Co-ops are businesses owned by their workers, customers or community members, rather than distant shareholders. They put economic power directly in the hands of local people, and ensure the benefits of economic growth are felt by those who create it.
Too many people feel powerless over the economy, but we know that co-operative growth can help local people take back control by putting workers and communities in the driving seat.
Co-ops are built on a shared set of values and lead the way on ethical businesses practices, from paying their fair share of tax to protecting the environment. But co-ops aren’t just good for the world, they’re good for business too: studies show that co-ops are more productive and more resilient than traditional forms of business.
Co-ops are more ambitious, with 61% of co-ops expressing ambitions to grow compared with 53% of small businesses generally.
Co-operative start-ups are almost twice as likely to survive the first five years of trading than start-ups generally
Doubling the co-operative sector would grow the sector to 14,000 co-operatives. With the productivity boost that co-ops can bring, that could help improve the UK's economic productivity.
Economic growth is the oxygen for our ambitions. If economic growth over the last 13 years had been as strong as it was under the last Labour government, we would have £40billion extra to spend on the NHS and schools, without levying a single extra penny in tax.
But we know that growth is meaningless if it depends on creating low-paid, insecure jobs, or is centred on London and the South East while the rest of the country languishes behind. We need growth from the grassroots.
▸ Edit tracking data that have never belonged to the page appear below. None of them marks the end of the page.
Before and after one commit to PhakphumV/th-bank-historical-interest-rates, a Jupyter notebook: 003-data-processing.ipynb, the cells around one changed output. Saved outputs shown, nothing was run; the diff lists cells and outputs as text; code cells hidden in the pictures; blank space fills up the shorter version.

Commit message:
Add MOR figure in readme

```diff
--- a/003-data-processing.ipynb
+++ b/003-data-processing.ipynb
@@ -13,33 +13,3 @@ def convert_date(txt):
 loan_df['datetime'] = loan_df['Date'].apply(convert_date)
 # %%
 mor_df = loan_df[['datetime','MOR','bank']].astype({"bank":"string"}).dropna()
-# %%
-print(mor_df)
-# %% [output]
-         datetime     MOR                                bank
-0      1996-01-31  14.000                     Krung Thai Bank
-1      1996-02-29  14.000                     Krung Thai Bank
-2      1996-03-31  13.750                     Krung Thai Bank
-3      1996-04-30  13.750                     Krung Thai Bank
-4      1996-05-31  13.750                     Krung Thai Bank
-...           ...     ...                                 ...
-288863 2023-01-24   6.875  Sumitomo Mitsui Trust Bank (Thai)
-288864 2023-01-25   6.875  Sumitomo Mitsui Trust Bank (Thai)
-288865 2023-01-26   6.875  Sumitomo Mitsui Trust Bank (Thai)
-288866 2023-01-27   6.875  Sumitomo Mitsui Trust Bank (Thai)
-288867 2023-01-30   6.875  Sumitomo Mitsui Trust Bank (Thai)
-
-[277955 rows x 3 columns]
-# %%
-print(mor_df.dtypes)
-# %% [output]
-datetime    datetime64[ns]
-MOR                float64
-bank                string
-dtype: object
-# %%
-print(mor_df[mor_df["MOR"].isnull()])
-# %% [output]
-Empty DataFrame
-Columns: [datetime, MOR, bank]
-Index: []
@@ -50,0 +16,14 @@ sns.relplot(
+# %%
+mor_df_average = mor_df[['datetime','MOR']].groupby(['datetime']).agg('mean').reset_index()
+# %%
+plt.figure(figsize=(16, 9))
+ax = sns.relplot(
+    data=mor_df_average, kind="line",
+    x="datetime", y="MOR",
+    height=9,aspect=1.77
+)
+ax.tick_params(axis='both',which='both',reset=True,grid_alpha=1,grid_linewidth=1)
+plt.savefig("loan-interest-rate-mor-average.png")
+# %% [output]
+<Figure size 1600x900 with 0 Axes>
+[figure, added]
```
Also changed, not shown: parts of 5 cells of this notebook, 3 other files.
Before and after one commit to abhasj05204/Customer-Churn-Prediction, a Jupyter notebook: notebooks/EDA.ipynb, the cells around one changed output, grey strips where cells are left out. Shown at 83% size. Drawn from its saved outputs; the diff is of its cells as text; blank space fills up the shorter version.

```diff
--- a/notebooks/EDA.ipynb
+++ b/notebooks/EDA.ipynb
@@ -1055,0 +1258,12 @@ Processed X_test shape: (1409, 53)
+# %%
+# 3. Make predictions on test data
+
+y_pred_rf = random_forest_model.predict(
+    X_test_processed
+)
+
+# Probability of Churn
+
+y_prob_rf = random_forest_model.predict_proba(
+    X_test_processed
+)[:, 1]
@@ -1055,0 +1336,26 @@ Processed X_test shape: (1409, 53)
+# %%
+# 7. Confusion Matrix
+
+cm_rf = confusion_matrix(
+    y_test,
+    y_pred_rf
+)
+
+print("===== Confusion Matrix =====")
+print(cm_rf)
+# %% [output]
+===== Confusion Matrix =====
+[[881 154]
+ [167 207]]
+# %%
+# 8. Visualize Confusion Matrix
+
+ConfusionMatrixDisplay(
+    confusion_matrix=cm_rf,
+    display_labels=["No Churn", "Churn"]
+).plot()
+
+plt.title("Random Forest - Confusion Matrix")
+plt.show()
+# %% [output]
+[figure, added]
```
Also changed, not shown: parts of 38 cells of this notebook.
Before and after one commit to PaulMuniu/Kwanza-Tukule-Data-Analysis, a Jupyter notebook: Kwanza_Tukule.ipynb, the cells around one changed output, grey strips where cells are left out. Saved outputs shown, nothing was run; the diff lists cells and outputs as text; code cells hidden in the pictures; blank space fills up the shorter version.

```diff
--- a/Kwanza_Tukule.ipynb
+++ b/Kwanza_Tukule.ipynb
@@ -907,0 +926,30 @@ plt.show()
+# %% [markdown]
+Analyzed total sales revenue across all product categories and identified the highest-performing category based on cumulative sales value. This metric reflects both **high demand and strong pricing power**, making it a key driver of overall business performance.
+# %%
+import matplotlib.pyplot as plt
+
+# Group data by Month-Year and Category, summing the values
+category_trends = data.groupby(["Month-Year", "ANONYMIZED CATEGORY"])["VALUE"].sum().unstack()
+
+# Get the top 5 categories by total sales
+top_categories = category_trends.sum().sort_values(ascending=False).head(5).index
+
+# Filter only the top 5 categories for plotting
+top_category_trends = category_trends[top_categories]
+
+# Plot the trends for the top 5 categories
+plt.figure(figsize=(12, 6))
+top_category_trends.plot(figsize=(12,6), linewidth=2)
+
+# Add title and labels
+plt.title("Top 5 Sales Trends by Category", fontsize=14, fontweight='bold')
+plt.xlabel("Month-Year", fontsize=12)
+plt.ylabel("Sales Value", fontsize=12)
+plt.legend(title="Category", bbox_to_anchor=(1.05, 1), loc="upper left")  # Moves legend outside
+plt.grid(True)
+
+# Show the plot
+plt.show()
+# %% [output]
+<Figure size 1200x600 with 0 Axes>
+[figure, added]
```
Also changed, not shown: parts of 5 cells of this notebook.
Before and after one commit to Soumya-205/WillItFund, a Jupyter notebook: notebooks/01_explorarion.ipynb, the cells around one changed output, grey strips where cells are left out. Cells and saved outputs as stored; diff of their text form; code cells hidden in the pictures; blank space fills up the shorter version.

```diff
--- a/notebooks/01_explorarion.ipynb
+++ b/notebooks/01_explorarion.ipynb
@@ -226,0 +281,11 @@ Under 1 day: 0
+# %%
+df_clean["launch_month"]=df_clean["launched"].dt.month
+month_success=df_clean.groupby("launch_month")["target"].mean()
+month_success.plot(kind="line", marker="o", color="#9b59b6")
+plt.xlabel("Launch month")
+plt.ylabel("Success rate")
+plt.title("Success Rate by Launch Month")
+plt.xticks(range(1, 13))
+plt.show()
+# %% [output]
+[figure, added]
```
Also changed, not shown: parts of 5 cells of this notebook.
Growth created everywhere, by everyone, for everyone.
Co-ops are well placed to help drive that growth, but a more co-operative economy won't happen by chance. It will require proactive intervention to widen ownership, change the way economic rewards are distributed, and shift the balance of power towards people and communities.
This means addressing the barriers that are holding co-operatives back: a lack of access to finance, a legal framework that disadvantages co-ops compared to other businesses, and a lack of public awareness about co-ops and the benefits they bring.
Every community should have access to practical advice and support on how to start and grow co-operative businesses.
Simply put, the law is written with more traditional, privately-owned businesses in mind – which often creates unexpected challenges for co-ops. It can take minutes to start a limited company but months to start a co-operative: we need to break down the barriers and extra hurdles that co-ops face, in order to supercharge their growth.
Those same barriers can make it difficult for co-ops to access finance: we need to make it easier for co-op start-ups to access the capital investment they need to thrive.
The South Yorkshire Ownership Hub is the first of its kind in the UK, providing training and advice to build inclusive businesses across the region.
Cwmpas has been supporting businesses in Wales to make the transition to employee ownership.
Growing the community energy co-ops could provide bottom-up, renewable solutions to our climate crisis, generate thousands of jobs, and keep bills down for consumers
Social care co-operatives can drive up standards, ensure better terms and conditions for staff, deliver better outcomes for patients.
81% of UK co-operatives are in ‘everyday economy’: the places and spaces central to our daily lives. Nowhere is that more seen on on our high streets, where community ownership has the power to reenergise and unlock the potential of our high streets.
We want to build a fairer, greener, more democratic economy by growing the number of co-ops in every sector. But this won't happen by accident – we need to keep making the case for co-ops and their role in our economy.
If you want to help, join us and add your name to become an official planner of our plan to double the size of the co-operative sector. We'll keep you up to date with all the latest news on co-operative growth and our campaign to ensure every community and a say and a stake in our economy.
Promoted by Joe Fortune on behalf of the Co-operative Party, both at Unit 13, 83 Crampton Street, London, SE17 3BQ, United Kingdom.Co-operative Party Limited is a registered Society under the Co-operative and Community Benefit Societies Act 2014. Registered no. 30027R